The Sasakawa Africa Association (SAA) is committed to supporting farmers along different value chains to increase their income as well as promote food and nutrition security. Since 2018, Tanager in partnership with Laterite and 60 Decibels has been implementing the Impacting Gender and Nutrition through Innovative Technical Exchange in Agriculture (IGNITE), a technical assistance program designed to support African institutions—including SAA—to integrate gender and nutrition into their way of doing business and their agricultural interventions.

The vegetable tent dryer in Bagwai LGA Kano state.

IGNITE aims to identify models that effectively and efficiently increase both equitable consumption of safe, affordable, nutritious diets year-round and women’s empowerment in agriculture. As part of our technical assistance to SAA, Tanager trained its nutrition champions on social and behavioral change (SBC) and nutrition best practices. The champions cascaded lessons learned to extension agents on nutrition messaging in SAA’s farming communities in Ethiopia, Mali, Nigeria, and Uganda.

Members of Dacewa MPCS Shabu, Lafia in Nasarawa State showcase biochar as they commence commercial production.

To ascertain the efficacy of the training and any changes related to knowledge, attitudes, and practices on nutrition and gender roles among these farming communities, 60 Decibel conducted three studies on behalf of IGNITE. The studies generated a number of key insights:

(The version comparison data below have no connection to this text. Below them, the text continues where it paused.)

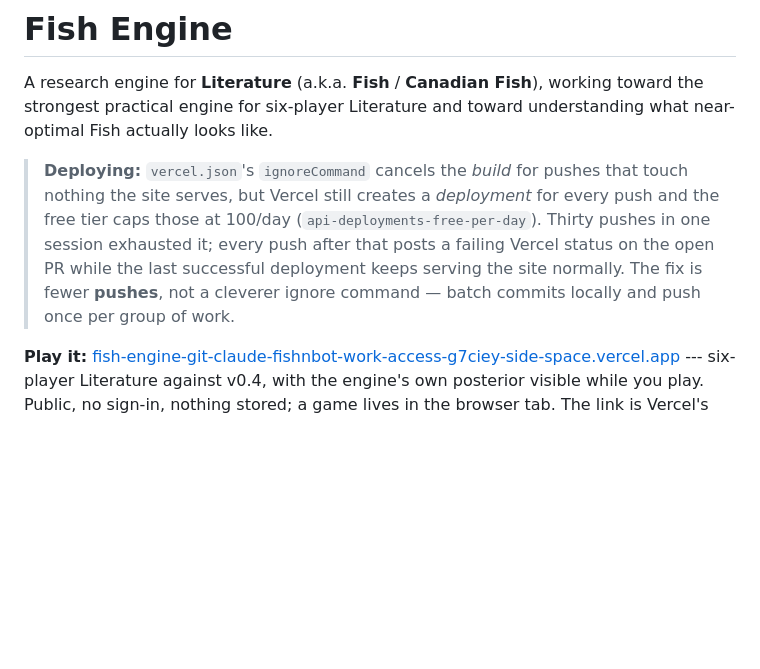
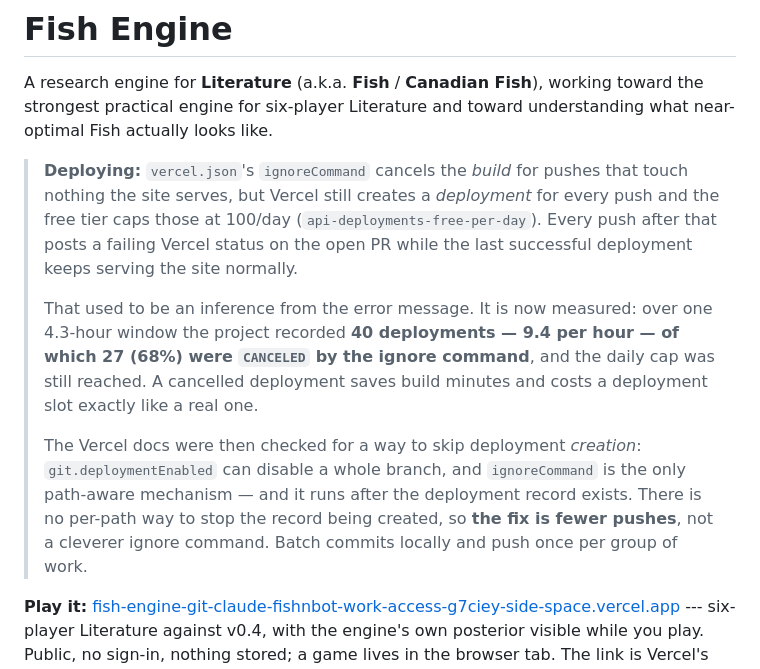
Before and after one commit to kv1514/fish-researchp12, a Markdown page: README.md, the part around the change. Drawn GitHub-style; blank space fills up the shorter version.

Commit message:
Measure the deployment cap instead of inferring it from an error message
The README said ignoreCommand cancels the build while Vercel still counts the
deployment, and that the free tier caps deployments at 100/day. That was an
inference from an error string.

Measured, over one 4.3-hour window via the Vercel API: 40 deployments, 9.4 per
hour, of which 27 (68%) were CANCELED by the ignore command -- and the cap was
still reached. A cancelled deployment saves build minutes and costs a
deployment slot exactly like a real one.

Then checked the docs for a way to skip deployment CREATION rather than the
build. git.deploymentEnabled disables a whole branch; ignoreCommand is the only
path-aware mechanism, and it runs after the record exists. There is no per-path
way to stop the record being created, so the mitigation is fewer pushes -- a
workflow change, not a config one -- and this commit is being batched rather
than pushed alone.

The Vercel status on the PR stays red until the 24-hour window resets. The site
is unaffected: the last successful deployment keeps serving, and both / and
/api/new return 200.

Co-Authored-By: Claude Opus 5 <noreply@anthropic.com>
Claude-Session: https://claude.ai/code/session_01MxNNACoYodAw4HWx5i9JgA

```diff
--- a/README.md
+++ b/README.md
@@ -7,11 +7,22 @@ toward understanding what near-optimal Fish actually looks like.
 > **Deploying:** `vercel.json`'s `ignoreCommand` cancels the *build* for pushes
 > that touch nothing the site serves, but Vercel still creates a *deployment*
 > for every push and the free tier caps those at 100/day
-> (`api-deployments-free-per-day`). Thirty pushes in one session exhausted it;
-> every push after that posts a failing Vercel status on the open PR while the
-> last successful deployment keeps serving the site normally. The fix is fewer
-> **pushes**, not a cleverer ignore command — batch commits locally and push
-> once per group of work.
+> (`api-deployments-free-per-day`). Every push after that posts a failing
+> Vercel status on the open PR while the last successful deployment keeps
+> serving the site normally.
+>
+> That used to be an inference from the error message. It is now measured: over
+> one 4.3-hour window the project recorded **40 deployments — 9.4 per hour —
+> of which 27 (68%) were `CANCELED` by the ignore command**, and the daily cap
+> was still reached. A cancelled deployment saves build minutes and costs a
+> deployment slot exactly like a real one.
+>
+> The Vercel docs were then checked for a way to skip deployment *creation*:
+> `git.deploymentEnabled` can disable a whole branch, and `ignoreCommand` is
+> the only path-aware mechanism — and it runs after the deployment record
+> exists. There is no per-path way to stop the record being created, so **the
+> fix is fewer pushes**, not a cleverer ignore command. Batch commits locally
+> and push once per group of work.
 
 **Play it:**
 [fish-engine-git-claude-fishnbot-work-access-g7ciey-side-space.vercel.app](https://fish-engine-git-claude-fishnbot-work-access-g7ciey-side-space.vercel.app/)
```
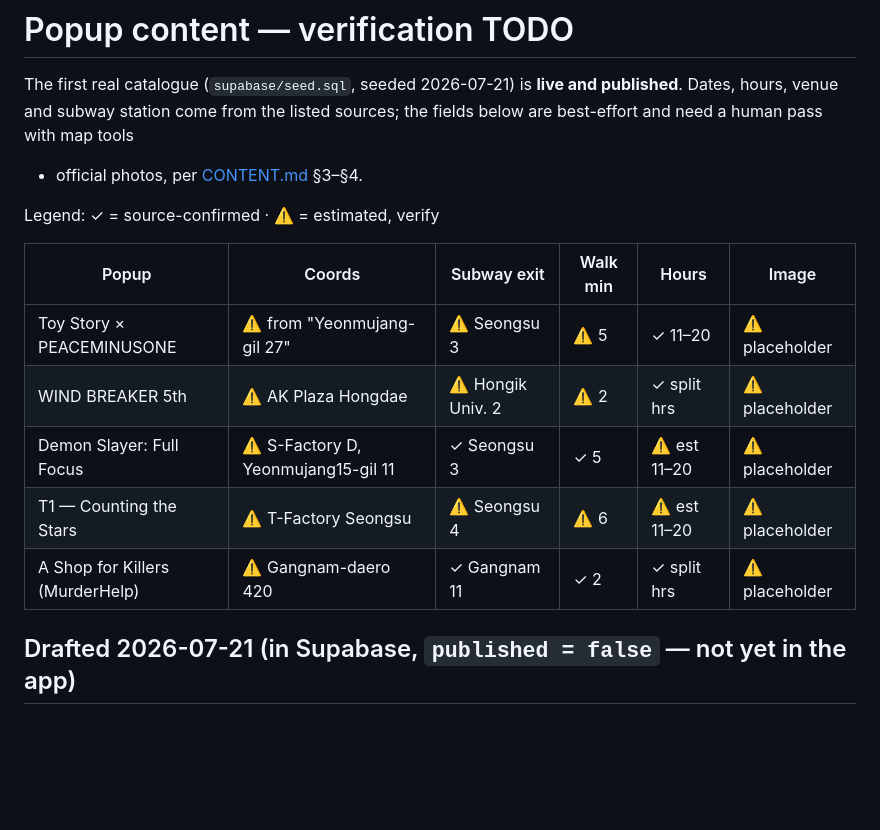
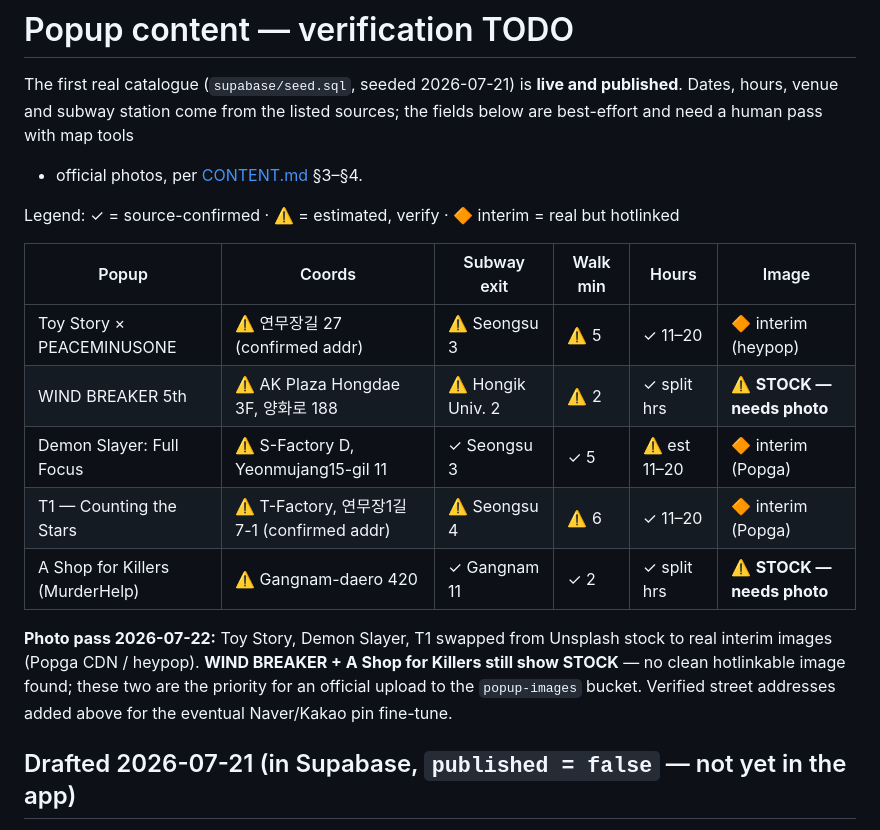
Before and after one commit to Baghestani-Shaghayegh/seoul-popups, a Markdown page: content/popups-todo.md, the part around the change. Rendered like a GitHub page; blank space fills up the shorter version.

Commit message:
Swap 3 live popups off stock photos; log content status
Toy Story, Demon Slayer, and T1 now use real interim images (Popga CDN /
heypop) instead of Unsplash stock. WIND BREAKER and A Shop for Killers still
need an official photo uploaded to the popup-images bucket. Recorded confirmed
venue street addresses for the eventual Naver/Kakao pin fine-tune.

Co-Authored-By: Claude Sonnet 5 <noreply@anthropic.com>

```diff
--- a/content/popups-todo.md
+++ b/content/popups-todo.md
@@ -5,15 +5,21 @@ published**. Dates, hours, venue and subway station come from the listed
 sources; the fields below are best-effort and need a human pass with map tools
 + official photos, per [CONTENT.md](../CONTENT.md) §3–§4.
 
-Legend: ✓ = source-confirmed · ⚠️ = estimated, verify
+Legend: ✓ = source-confirmed · ⚠️ = estimated, verify · 🔶 interim = real but hotlinked
 
 | Popup | Coords | Subway exit | Walk min | Hours | Image |
 |---|---|---|---|---|---|
-| Toy Story × PEACEMINUSONE | ⚠️ from "Yeonmujang-gil 27" | ⚠️ Seongsu 3 | ⚠️ 5 | ✓ 11–20 | ⚠️ placeholder |
-| WIND BREAKER 5th | ⚠️ AK Plaza Hongdae | ⚠️ Hongik Univ. 2 | ⚠️ 2 | ✓ split hrs | ⚠️ placeholder |
-| Demon Slayer: Full Focus | ⚠️ S-Factory D, Yeonmujang15-gil 11 | ✓ Seongsu 3 | ✓ 5 | ⚠️ est 11–20 | ⚠️ placeholder |
-| T1 — Counting the Stars | ⚠️ T-Factory Seongsu | ⚠️ Seongsu 4 | ⚠️ 6 | ⚠️ est 11–20 | ⚠️ placeholder |
-| A Shop for Killers (MurderHelp) | ⚠️ Gangnam-daero 420 | ✓ Gangnam 11 | ✓ 2 | ✓ split hrs | ⚠️ placeholder |
+| Toy Story × PEACEMINUSONE | ⚠️ 연무장길 27 (confirmed addr) | ⚠️ Seongsu 3 | ⚠️ 5 | ✓ 11–20 | 🔶 interim (heypop) |
+| WIND BREAKER 5th | ⚠️ AK Plaza Hongdae 3F, 양화로 188 | ⚠️ Hongik Univ. 2 | ⚠️ 2 | ✓ split hrs | ⚠️ **STOCK — needs photo** |
+| Demon Slayer: Full Focus | ⚠️ S-Factory D, Yeonmujang15-gil 11 | ✓ Seongsu 3 | ✓ 5 | ⚠️ est 11–20 | 🔶 interim (Popga) |
+| T1 — Counting the Stars | ⚠️ T-Factory, 연무장1길 7-1 (confirmed addr) | ⚠️ Seongsu 4 | ⚠️ 6 | ✓ 11–20 | 🔶 interim (Popga) |
+| A Shop for Killers (MurderHelp) | ⚠️ Gangnam-daero 420 | ✓ Gangnam 11 | ✓ 2 | ✓ split hrs | ⚠️ **STOCK — needs photo** |
+
+**Photo pass 2026-07-22:** Toy Story, Demon Slayer, T1 swapped from Unsplash
+stock to real interim images (Popga CDN / heypop). **WIND BREAKER + A Shop for
+Killers still show STOCK** — no clean hotlinkable image found; these two are the
+priority for an official upload to the `popup-images` bucket. Verified street
+addresses added above for the eventual Naver/Kakao pin fine-tune.
 
 ## Drafted 2026-07-21 (in Supabase, `published = false` — not yet in the app)
 
```
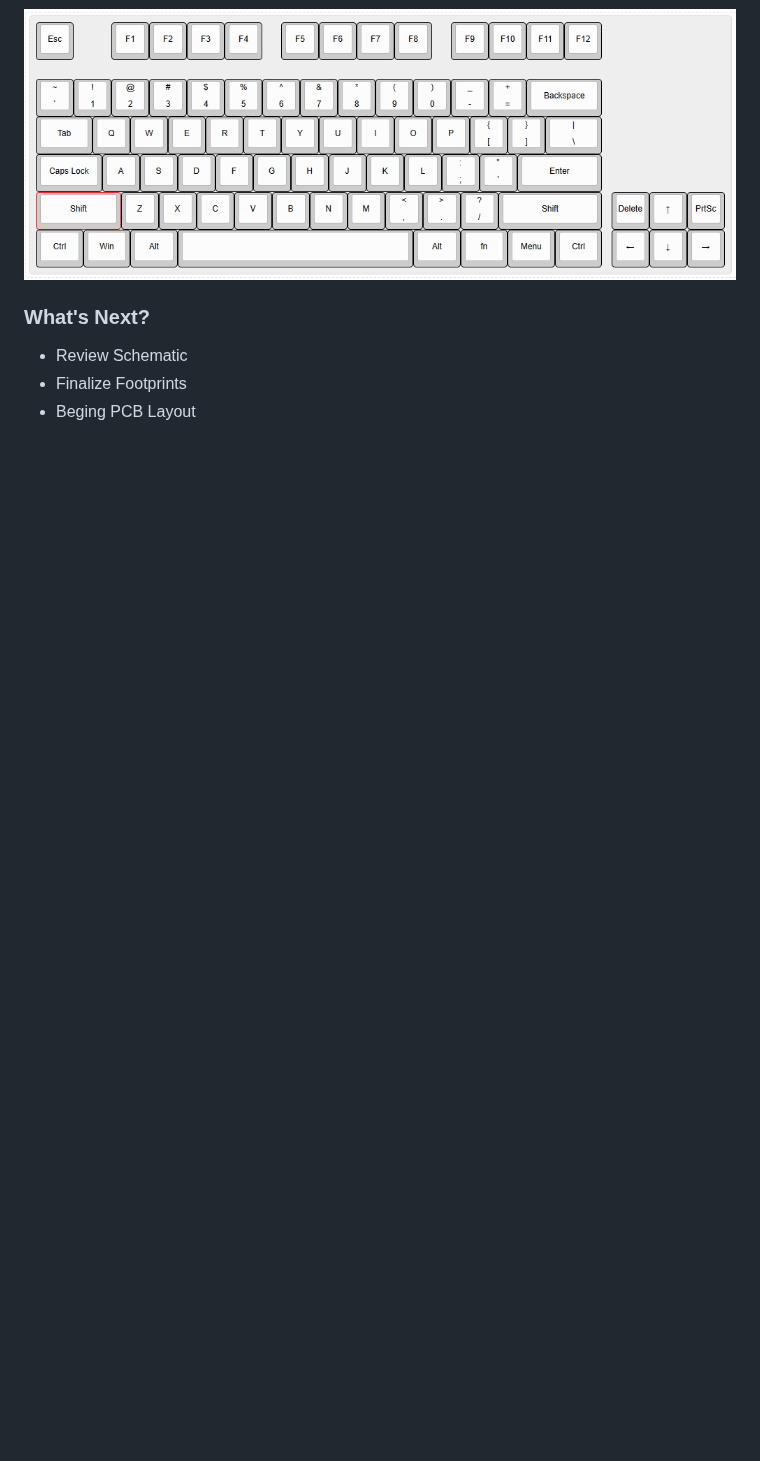
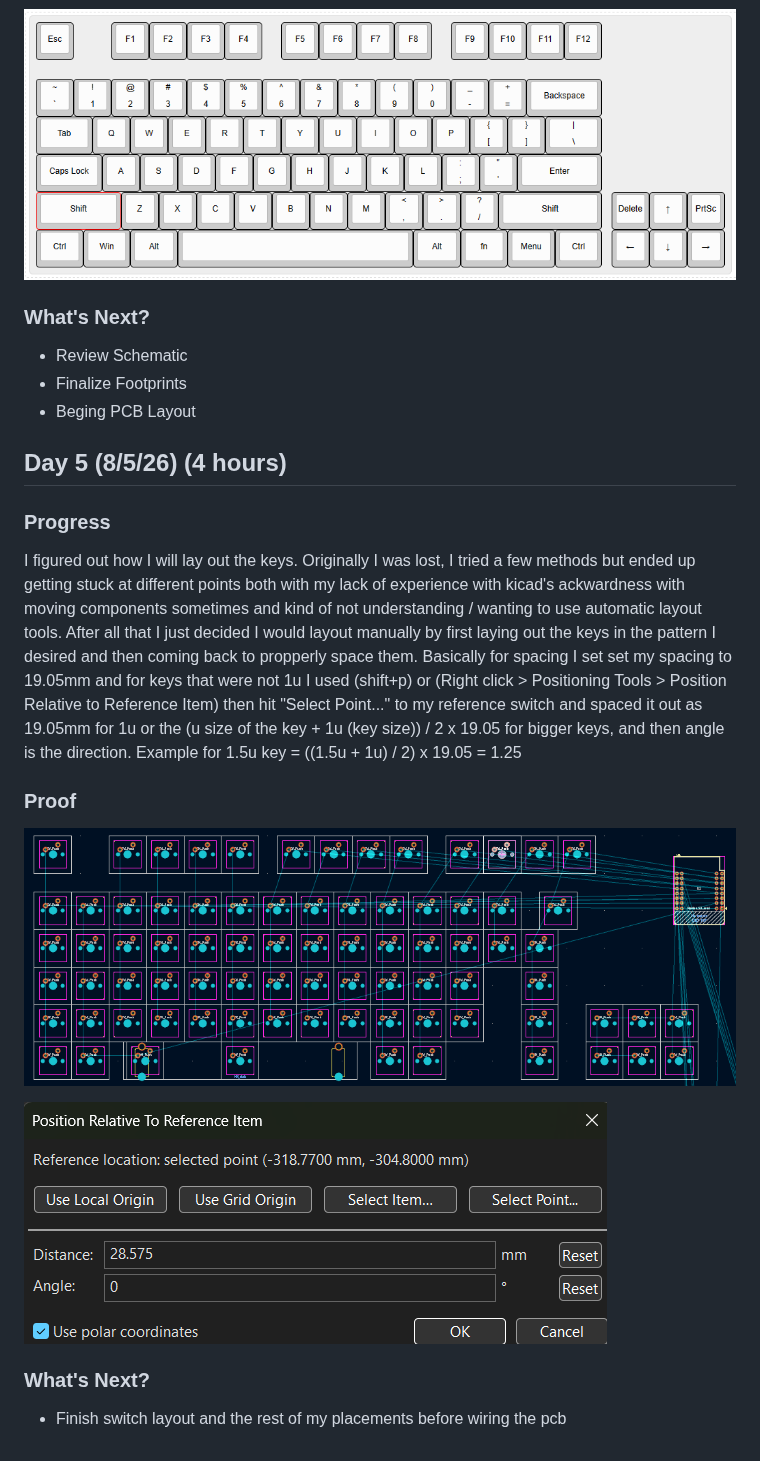
Before and after one commit to MOB0926/Custom-Wired-Wireless-Keyboard, a Markdown page: Journal/journal.md, the part around the change. GitHub-like rendering; pictures changed too: Journal/image-6.png (added), Journal/image-7.png (added); blank space fills up the shorter version.

Commit message:
vgcjyxurcuygvuhj

```diff
--- a/Journal/journal.md
+++ b/Journal/journal.md
@@ -87,3 +87,19 @@ I did not do much this day I just had some free time where I did not feel like p
 - Review Schematic
 - Finalize Footprints
 - Beging PCB Layout
+
+## Day 5 (8/5/26) (4 hours)
+
+### Progress
+
+I figured out how I will lay out the keys. Originally I was lost, I tried a few methods but ended up getting stuck at different points both with my lack of experience with kicad's ackwardness with moving components sometimes and kind of not understanding / wanting to use automatic layout tools. After all that I just decided I would layout manually by first laying out the keys in the pattern I desired and then coming back to propperly space them. Basically for spacing I set set my spacing to 19.05mm and for keys that were not 1u I used (shift+p) or (Right click > Positioning Tools > Position Relative to Reference Item) then hit "Select Point..." to my reference switch and spaced it out as 19.05mm for 1u or the (u size of the key + 1u (key size)) / 2 x 19.05 for bigger keys, and then angle is the direction. Example for 1.5u key = ((1.5u + 1u) / 2) x 19.05 = 1.25
+
+### Proof
+
+![alt text](image-6.png)
+
+![alt text](image-7.png)
+
+### What's Next?
+
+- Finish switch layout and the rest of my placements before wiring the pcb
```
Also changed, not shown: 5 other files.
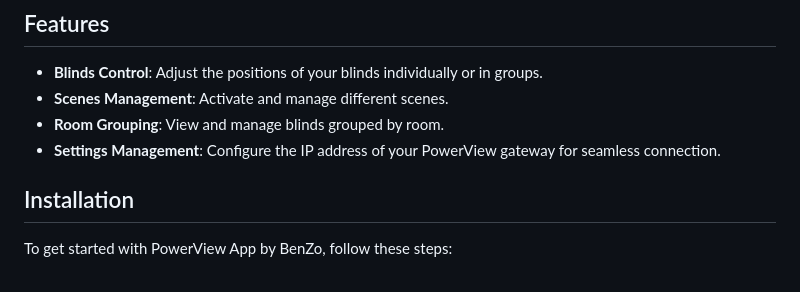
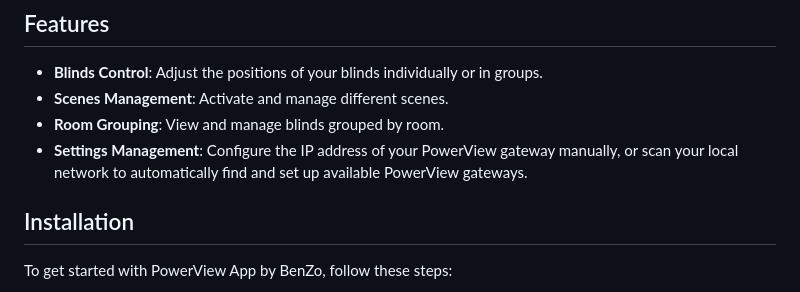
Before and after one commit to KingBendico/PowerView_app_by_benZo, a Markdown page: README.md, the part around the change. Rendered like a GitHub page.

```diff
--- a/README.md
+++ b/README.md
@@ -13,7 +13,7 @@ PowerView App by BenZo is an open-source desktop application designed to control
 - **Blinds Control**: Adjust the positions of your blinds individually or in groups.
 - **Scenes Management**: Activate and manage different scenes.
 - **Room Grouping**: View and manage blinds grouped by room.
-- **Settings Management**: Configure the IP address of your PowerView gateway for seamless connection.
+- **Settings Management**: Configure the IP address of your PowerView gateway manually, or scan your local network to automatically find and set up available PowerView gateways.
 
 ## Installation
 
```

  1. The SBC training was effective, and it led to increased nutrition awareness among farmers who for a long time had struggled to incorporate macro and micronutrients due to economic constraints.
  2. Restrictive social norms can be a barrier to the cultivation and consumption of some nutritious food. When developing a training curriculum, this must be taken into consideration.
  3. In many households, men are considered the decision-makers and influence food-related decisions. As a result of the training, there has been a positive shift toward more inclusive decision-making. The SAA gender champions successfully advocated for joint decision-making and emphasized the while taking into consideration social norms.
  4. While cost was identified as a major hindrance to the consumption of healthy diets, SAA has been encouraging its farmers to consume more fruits and vegetables, which is a viable option for many.
SAA officials inspect the vegetable tent dryer in Bagwai LGA Kano state.

Through this partnership with IGNITE, SAA not only enhanced the consumption of healthy diets but embedded sustainable consumption practices among smallholder farmers.

Read more study findings